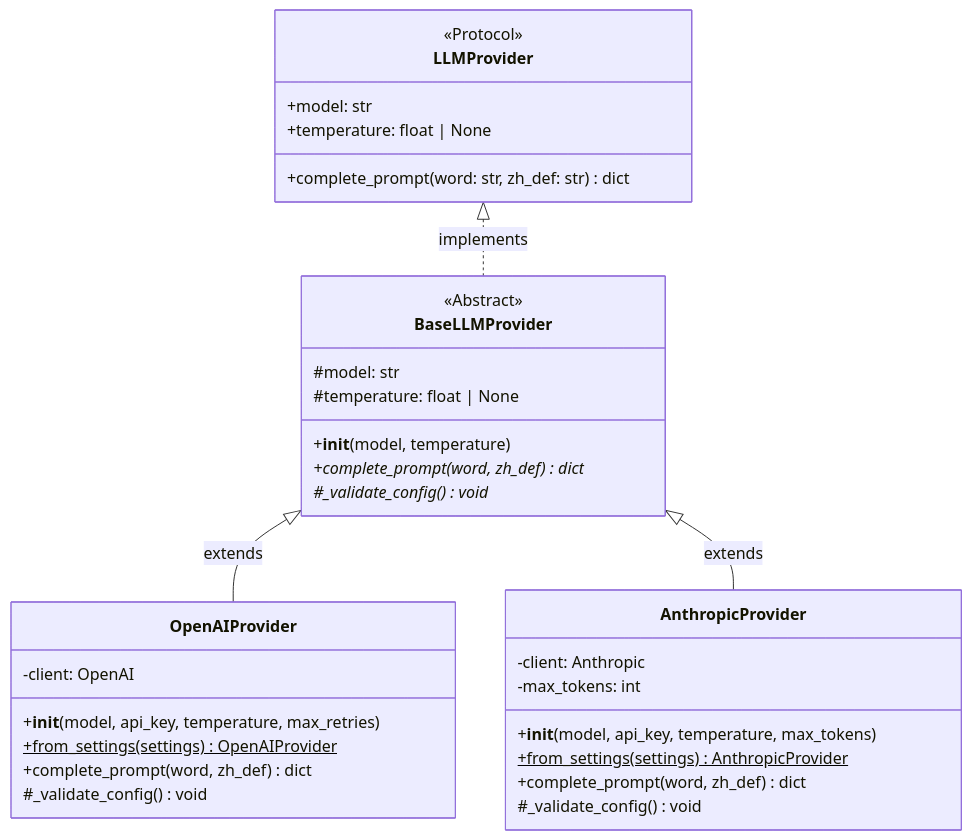
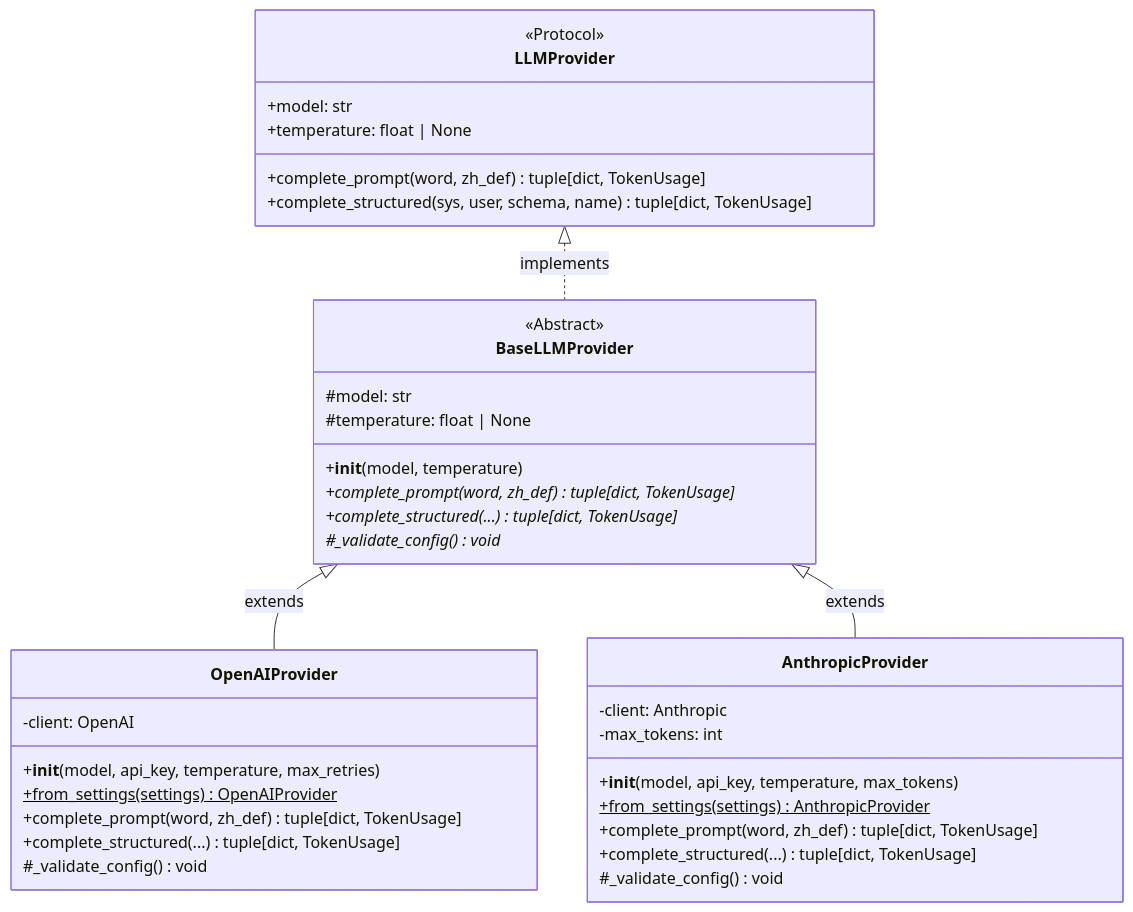
Before and after one commit to C1M0N/Memosyne: the fourth of 11 diagrams in ARCHITECTURE.md, drawn with Mermaid. The commit also changed other lines of this file and 32 other files, not shown here.

````diff
--- a/ARCHITECTURE.md
+++ b/ARCHITECTURE.md
@@ -183,39 +192,43 @@
 ```mermaid
 classDiagram
     class LLMProvider {
         <<Protocol>>
         +model: str
         +temperature: float | None
-        +complete_prompt(word: str, zh_def: str) dict
+        +complete_prompt(word, zh_def) tuple[dict, TokenUsage]
+        +complete_structured(sys, user, schema, name) tuple[dict, TokenUsage]
     }
 
     class BaseLLMProvider {
         <<Abstract>>
         #model: str
         #temperature: float | None
         +__init__(model, temperature)
-        +complete_prompt(word, zh_def)* dict
+        +complete_prompt(word, zh_def)* tuple[dict, TokenUsage]
+        +complete_structured(...)* tuple[dict, TokenUsage]
         #_validate_config()* void
     }
 
     class OpenAIProvider {
         -client: OpenAI
         +__init__(model, api_key, temperature, max_retries)
         +from_settings(settings)$ OpenAIProvider
-        +complete_prompt(word, zh_def) dict
+        +complete_prompt(word, zh_def) tuple[dict, TokenUsage]
+        +complete_structured(...) tuple[dict, TokenUsage]
         #_validate_config() void
     }
 
     class AnthropicProvider {
         -client: Anthropic
         -max_tokens: int
         +__init__(model, api_key, temperature, max_tokens)
         +from_settings(settings)$ AnthropicProvider
-        +complete_prompt(word, zh_def) dict
+        +complete_prompt(word, zh_def) tuple[dict, TokenUsage]
+        +complete_structured(...) tuple[dict, TokenUsage]
         #_validate_config() void
     }
 
     LLMProvider <|.. BaseLLMProvider : implements
     BaseLLMProvider <|-- OpenAIProvider : extends
     BaseLLMProvider <|-- AnthropicProvider : extends
 ```
````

____

- What to do -
Every line of the listing above is to be set down verbatim, without the pictures.

- Response area -
Before and after one commit to C1M0N/Memosyne: the fourth of 11 diagrams in ARCHITECTURE.md, drawn with Mermaid. The commit also changed other lines of this file and 32 other files, not shown here.

````diff
--- a/ARCHITECTURE.md
+++ b/ARCHITECTURE.md
@@ -183,39 +192,43 @@
 ```mermaid
 classDiagram
     class LLMProvider {
         <<Protocol>>
         +model: str
         +temperature: float | None
-        +complete_prompt(word: str, zh_def: str) dict
+        +complete_prompt(word, zh_def) tuple[dict, TokenUsage]
+        +complete_structured(sys, user, schema, name) tuple[dict, TokenUsage]
     }
 
     class BaseLLMProvider {
         <<Abstract>>
         #model: str
         #temperature: float | None
         +__init__(model, temperature)
-        +complete_prompt(word, zh_def)* dict
+        +complete_prompt(word, zh_def)* tuple[dict, TokenUsage]
+        +complete_structured(...)* tuple[dict, TokenUsage]
         #_validate_config()* void
     }
 
     class OpenAIProvider {
         -client: OpenAI
         +__init__(model, api_key, temperature, max_retries)
         +from_settings(settings)$ OpenAIProvider
-        +complete_prompt(word, zh_def) dict
+        +complete_prompt(word, zh_def) tuple[dict, TokenUsage]
+        +complete_structured(...) tuple[dict, TokenUsage]
         #_validate_config() void
     }
 
     class AnthropicProvider {
         -client: Anthropic
         -max_tokens: int
         +__init__(model, api_key, temperature, max_tokens)
         +from_settings(settings)$ AnthropicProvider
-        +complete_prompt(word, zh_def) dict
+        +complete_prompt(word, zh_def) tuple[dict, TokenUsage]
+        +complete_structured(...) tuple[dict, TokenUsage]
         #_validate_config() void
     }
 
     LLMProvider <|.. BaseLLMProvider : implements
     BaseLLMProvider <|-- OpenAIProvider : extends
     BaseLLMProvider <|-- AnthropicProvider : extends
 ```
````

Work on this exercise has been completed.